Counteract dryness and build fall immunity.
Bring daily self massage into your routine. Use sesame oil for Vata, coconut for Pitta, olive oil for Kapha. Joints tend to be more dehydrated in the fall and love to be oiled. Before the massage you can dry brush your body to stimulate circulation. Hydrate with lots of water, warm or room temperature, herbal teas, no ice!
Food is medicine in Ayurveda. Your diet should include warm, oily, heavy comfort foods which build ojas (radiance). These foods provide the nourishment your body needs to build a layer of protective insulating fat while calming anxieties (vata imbalance in the mind and emotions). Sweet taste (root vegetables, rice) is nourishing, grounding, and helps build strength. Salty taste will keep you moisturized and hydrated. Sour taste (a splash of lemon) keeps the palate moist and digestion strong. Eat warming foods such as cozy soups, warm applesauce, root vegetables, nuts, seeds, and bone broths. Use good quality oils, ghee, sesame oil, coconut oil. Avoid spicy foods. Use mild spices in moderation, including salt, ginger, cardamom, cinnamon, cloves, black pepper, garlic, onion, thyme to help digest heavier foods.
Herbal remedies help you rest, rejuvenate and fortify your body : a cup of Dashamoola tea, Ashwaganda, licorice root. To warm your core, use cinnamon, black pepper, and ginger. Haritaki helps to combat dryness in the colon. Nutmeg helps calm the nerves.

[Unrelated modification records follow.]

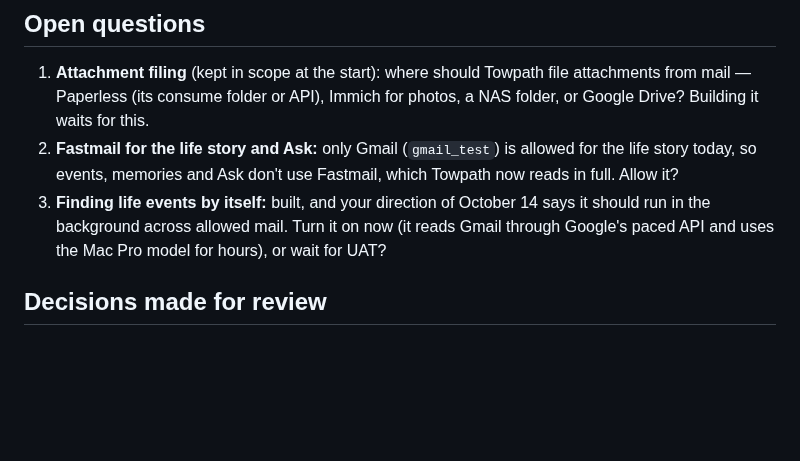
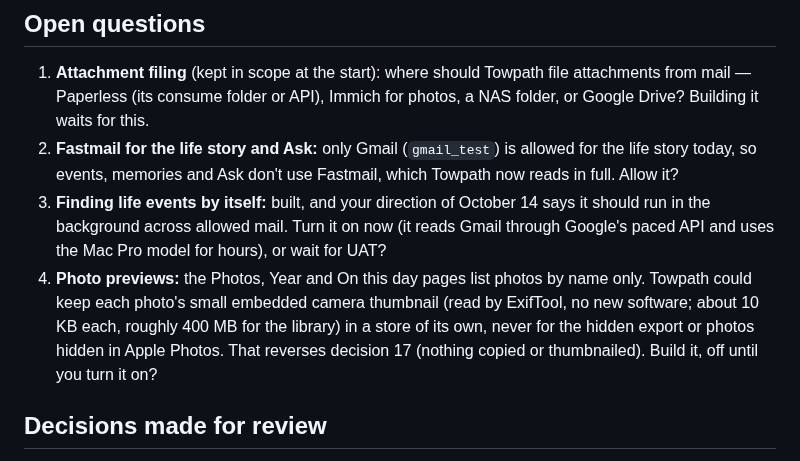
Before and after one commit to endthestart/towpath, a Markdown page: docs/plans/2026-10-17-autonomous-build.md, the part around the change. Drawn GitHub-style; blank space fills up the shorter version.

Commit message:
Note the fourth open question: photo previews

```diff
--- a/docs/plans/2026-10-17-autonomous-build.md
+++ b/docs/plans/2026-10-17-autonomous-build.md
@@ -45,6 +45,10 @@ Balanced across three areas, mail first:
 3. **Finding life events by itself:** built, and your direction of October 14 says it should run in the background
    across allowed mail. Turn it on now (it reads Gmail through Google's paced API and uses the Mac Pro model for
    hours), or wait for UAT?
+4. **Photo previews:** the Photos, Year and On this day pages list photos by name only. Towpath could keep each
+   photo's small embedded camera thumbnail (read by ExifTool, no new software; about 10 KB each, roughly 400 MB for
+   the library) in a store of its own, never for the hidden export or photos hidden in Apple Photos. That reverses
+   decision 17 (nothing copied or thumbnailed). Build it, off until you turn it on?
 
 ## Decisions made for review
 
```
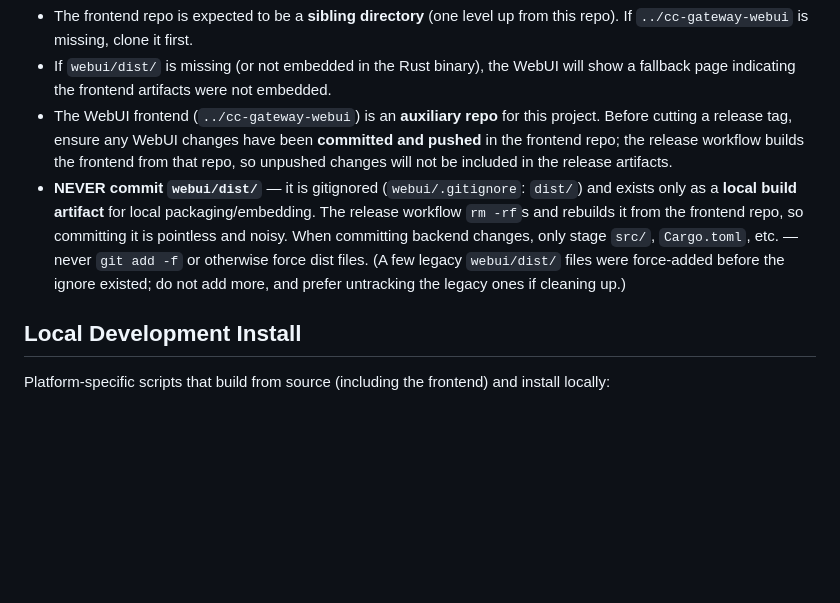
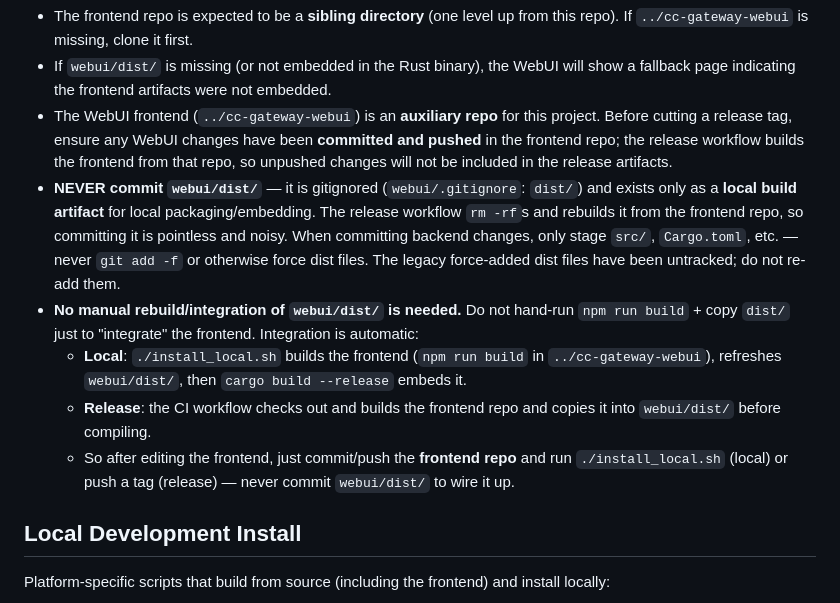
Before and after one commit to caixy-plus/cc-gateway, a Markdown page: CLAUDE.md, the part around the change. Drawn GitHub-style; blank space fills up the shorter version.

Commit message:
docs: clarify webui/dist needs no manual rebuild/integration
install_local.sh (local) and the release CI both build the frontend and
refresh webui/dist automatically, so there's no need to hand-run npm build +
copy dist to "integrate" — just commit/push the frontend repo.

Co-authored-by: Cursor <cursoragent@cursor.com>

```diff
--- a/CLAUDE.md
+++ b/CLAUDE.md
@@ -19,7 +19,11 @@ Notes:
 - The frontend repo is expected to be a **sibling directory** (one level up from this repo). If `../cc-gateway-webui` is missing, clone it first.
 - If `webui/dist/` is missing (or not embedded in the Rust binary), the WebUI will show a fallback page indicating the frontend artifacts were not embedded.
 - The WebUI frontend (`../cc-gateway-webui`) is an **auxiliary repo** for this project. Before cutting a release tag, ensure any WebUI changes have been **committed and pushed** in the frontend repo; the release workflow builds the frontend from that repo, so unpushed changes will not be included in the release artifacts.
-- **NEVER commit `webui/dist/`** — it is gitignored (`webui/.gitignore`: `dist/`) and exists only as a **local build artifact** for local packaging/embedding. The release workflow `rm -rf`s and rebuilds it from the frontend repo, so committing it is pointless and noisy. When committing backend changes, only stage `src/`, `Cargo.toml`, etc. — never `git add -f` or otherwise force dist files. (A few legacy `webui/dist/` files were force-added before the ignore existed; do not add more, and prefer untracking the legacy ones if cleaning up.)
+- **NEVER commit `webui/dist/`** — it is gitignored (`webui/.gitignore`: `dist/`) and exists only as a **local build artifact** for local packaging/embedding. The release workflow `rm -rf`s and rebuilds it from the frontend repo, so committing it is pointless and noisy. When committing backend changes, only stage `src/`, `Cargo.toml`, etc. — never `git add -f` or otherwise force dist files. The legacy force-added dist files have been untracked; do not re-add them.
+- **No manual rebuild/integration of `webui/dist/` is needed.** Do not hand-run `npm run build` + copy `dist/` just to "integrate" the frontend. Integration is automatic:
+  - **Local**: `./install_local.sh` builds the frontend (`npm run build` in `../cc-gateway-webui`), refreshes `webui/dist/`, then `cargo build --release` embeds it.
+  - **Release**: the CI workflow checks out and builds the frontend repo and copies it into `webui/dist/` before compiling.
+  - So after editing the frontend, just commit/push the **frontend repo** and run `./install_local.sh` (local) or push a tag (release) — never commit `webui/dist/` to wire it up.
 
 ## Local Development Install
 
```
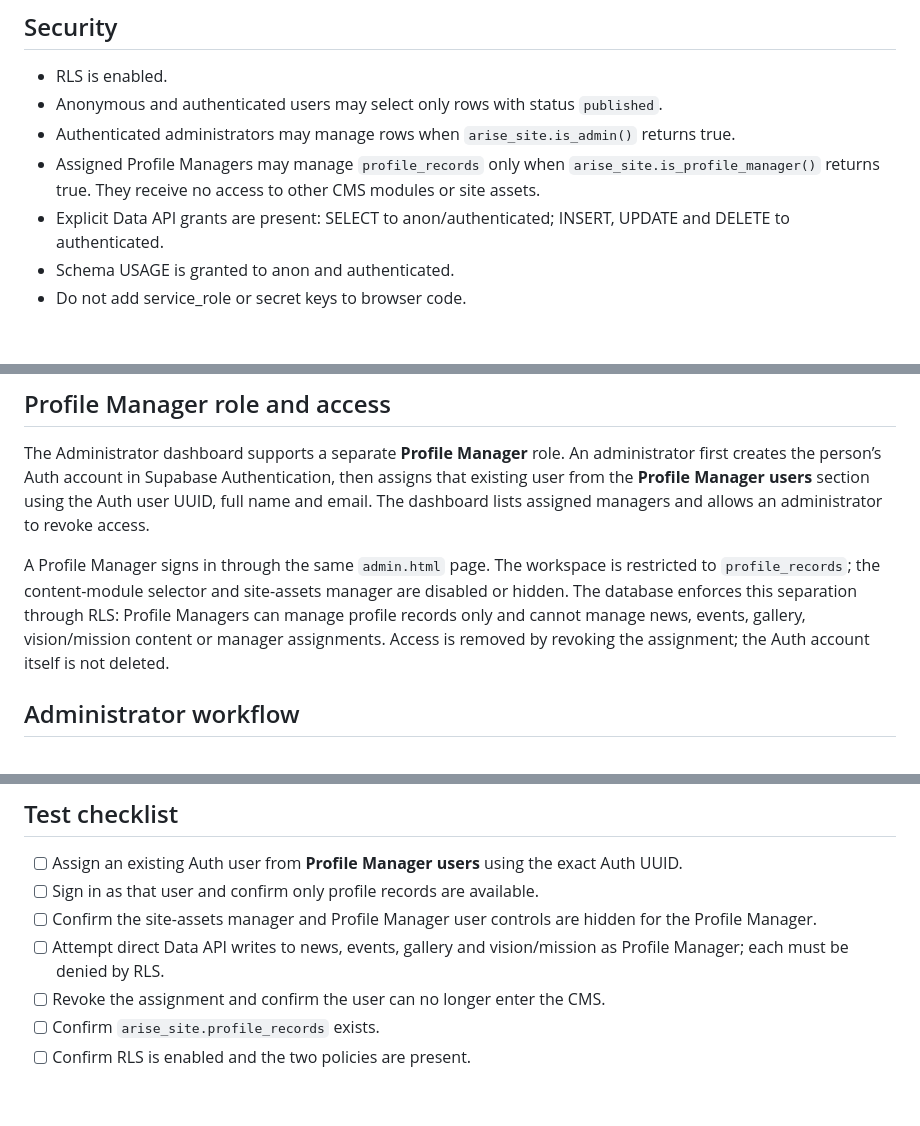
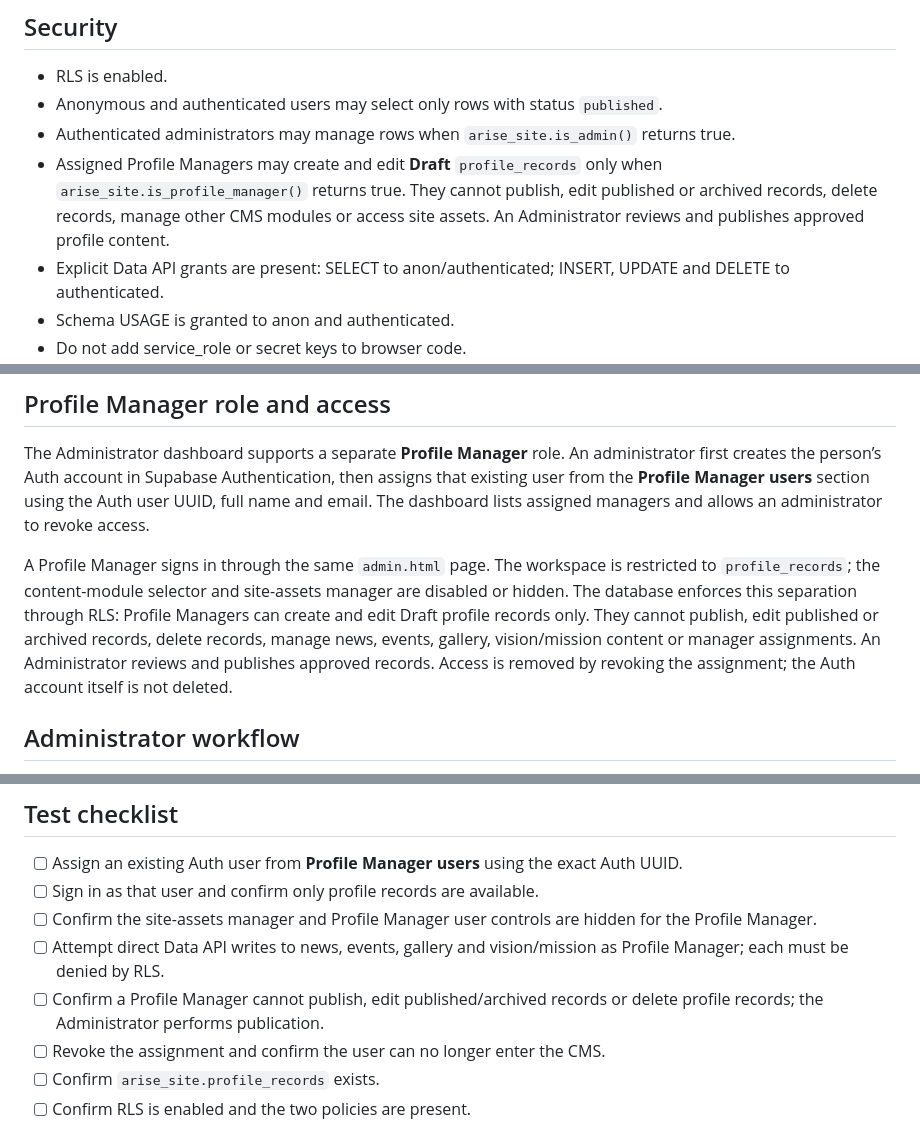
Before and after one commit to SamdioK/Benue-Arise-for-Hon, a Markdown page: PHASE-2-PROFILE-CMS-MANUAL.md, 3 parts joined by grey strips. Rendered like a GitHub page; blank space fills up the shorter version.

Commit message:
Document draft-only Profile Manager workflow

```diff
--- a/PHASE-2-PROFILE-CMS-MANUAL.md
+++ b/PHASE-2-PROFILE-CMS-MANUAL.md
@@ -22,7 +22,7 @@ A unique constraint prevents duplicate slugs within the same section. Check cons
 - RLS is enabled.
 - Anonymous and authenticated users may select only rows with status `published`.
 - Authenticated administrators may manage rows when `arise_site.is_admin()` returns true.
-- Assigned Profile Managers may manage `profile_records` only when `arise_site.is_profile_manager()` returns true. They receive no access to other CMS modules or site assets.
+- Assigned Profile Managers may create and edit **Draft** `profile_records` only when `arise_site.is_profile_manager()` returns true. They cannot publish, edit published or archived records, delete records, manage other CMS modules or access site assets. An Administrator reviews and publishes approved profile content.
 - Explicit Data API grants are present: SELECT to anon/authenticated; INSERT, UPDATE and DELETE to authenticated.
 - Schema USAGE is granted to anon and authenticated.
 - Do not add service_role or secret keys to browser code.
@@ -33,7 +33,7 @@ Supabase Data API schema exposure is a separate dashboard setting. Confirm `aris
 
 The Administrator dashboard supports a separate **Profile Manager** role. An administrator first creates the person’s Auth account in Supabase Authentication, then assigns that existing user from the **Profile Manager users** section using the Auth user UUID, full name and email. The dashboard lists assigned managers and allows an administrator to revoke access.
 
-A Profile Manager signs in through the same `admin.html` page. The workspace is restricted to `profile_records`; the content-module selector and site-assets manager are disabled or hidden. The database enforces this separation through RLS: Profile Managers can manage profile records only and cannot manage news, events, gallery, vision/mission content or manager assignments. Access is removed by revoking the assignment; the Auth account itself is not deleted.
+A Profile Manager signs in through the same `admin.html` page. The workspace is restricted to `profile_records`; the content-module selector and site-assets manager are disabled or hidden. The database enforces this separation through RLS: Profile Managers can create and edit Draft profile records only. They cannot publish, edit published or archived records, delete records, manage news, events, gallery, vision/mission content or manager assignments. An Administrator reviews and publishes approved records. Access is removed by revoking the assignment; the Auth account itself is not deleted.
 
 ## Administrator workflow
 1. Open `admin.html` and sign in with an authorised administrator account.
@@ -75,6 +75,7 @@ Public pages query only the matching section and published status. They display
 - [ ] Sign in as that user and confirm only profile records are available.
 - [ ] Confirm the site-assets manager and Profile Manager user controls are hidden for the Profile Manager.
 - [ ] Attempt direct Data API writes to news, events, gallery and vision/mission as Profile Manager; each must be denied by RLS.
+- [ ] Confirm a Profile Manager cannot publish, edit published/archived records or delete profile records; the Administrator performs publication.
 - [ ] Revoke the assignment and confirm the user can no longer enter the CMS.
 - [ ] Confirm `arise_site.profile_records` exists.
 - [ ] Confirm RLS is enabled and the two policies are present.
```
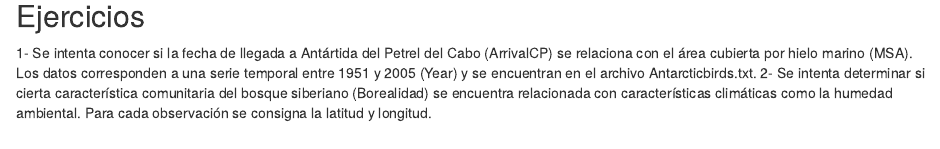
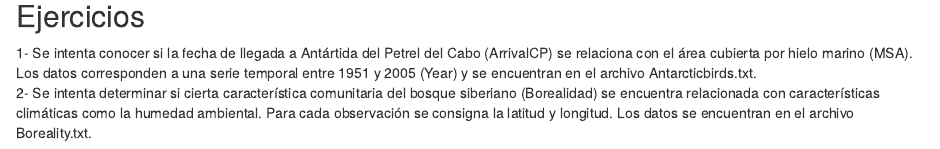
Before and after one commit to curso-statsCBA/modelos_avanzados, an R Markdown document (TP5/TP05.Rmd): the page in a window 1100 px wide, from 2570 px down. Rendered offline with R 4.5, knitr and Pandoc, with nearby package versions.

Commit message:
last updates in tp5

```diff
--- a/TP5/TP05.Rmd
+++ b/TP5/TP05.Rmd
@@ -155,4 +155,4 @@
 2- Se intenta determinar si cierta característica comunitaria del bosque
 siberiano (Borealidad) se encuentra relacionada con características climáticas como
 la humedad ambiental. Para cada observación se consigna la latitud y
-longitud.
+longitud. Los datos se encuentran en el archivo Boreality.txt.
```
Also changed, not shown: TP5/Práctico-05.html (deleted).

It’s the time of harvest and preparation for the upcoming winter.
Just as the bulbs need winter dark and cold to grow in springtime, so do we need the quiet and reflective time to look at ourselves. Since the nervous system is easily scattered in the fall, establish more order in your life, regular mealtimes, regular sleep routine, regular exercise. Avoid overstimulation, travel or change, and seek quality time with loved ones. Clear out old patterns. In Chinese medicine the lungs and large intestine are related to Fall. This is a time of letting go. Reflect, recalibrate, rebalance. A simple and effective tool is breathing. The very act of conscious breathing enables us to let go of the unwanted as we fully and deeply exhale. Slowing down the breath brings mental clarity and a nicely balanced emotional state. Try coherent breathing – 6 breaths in a minute (inhale 5 counts, exhale 5 counts.) Do this breathing for five minutes, three times a day. Try adding heart-focused breathing: imagine the breath coming through your heart.
Enjoy your colorful fall with these tips and honor the light that was provided in the summer. This evening, put on your warm socks, light a candle, and cuddle up on the couch with a nice warm cup of tea.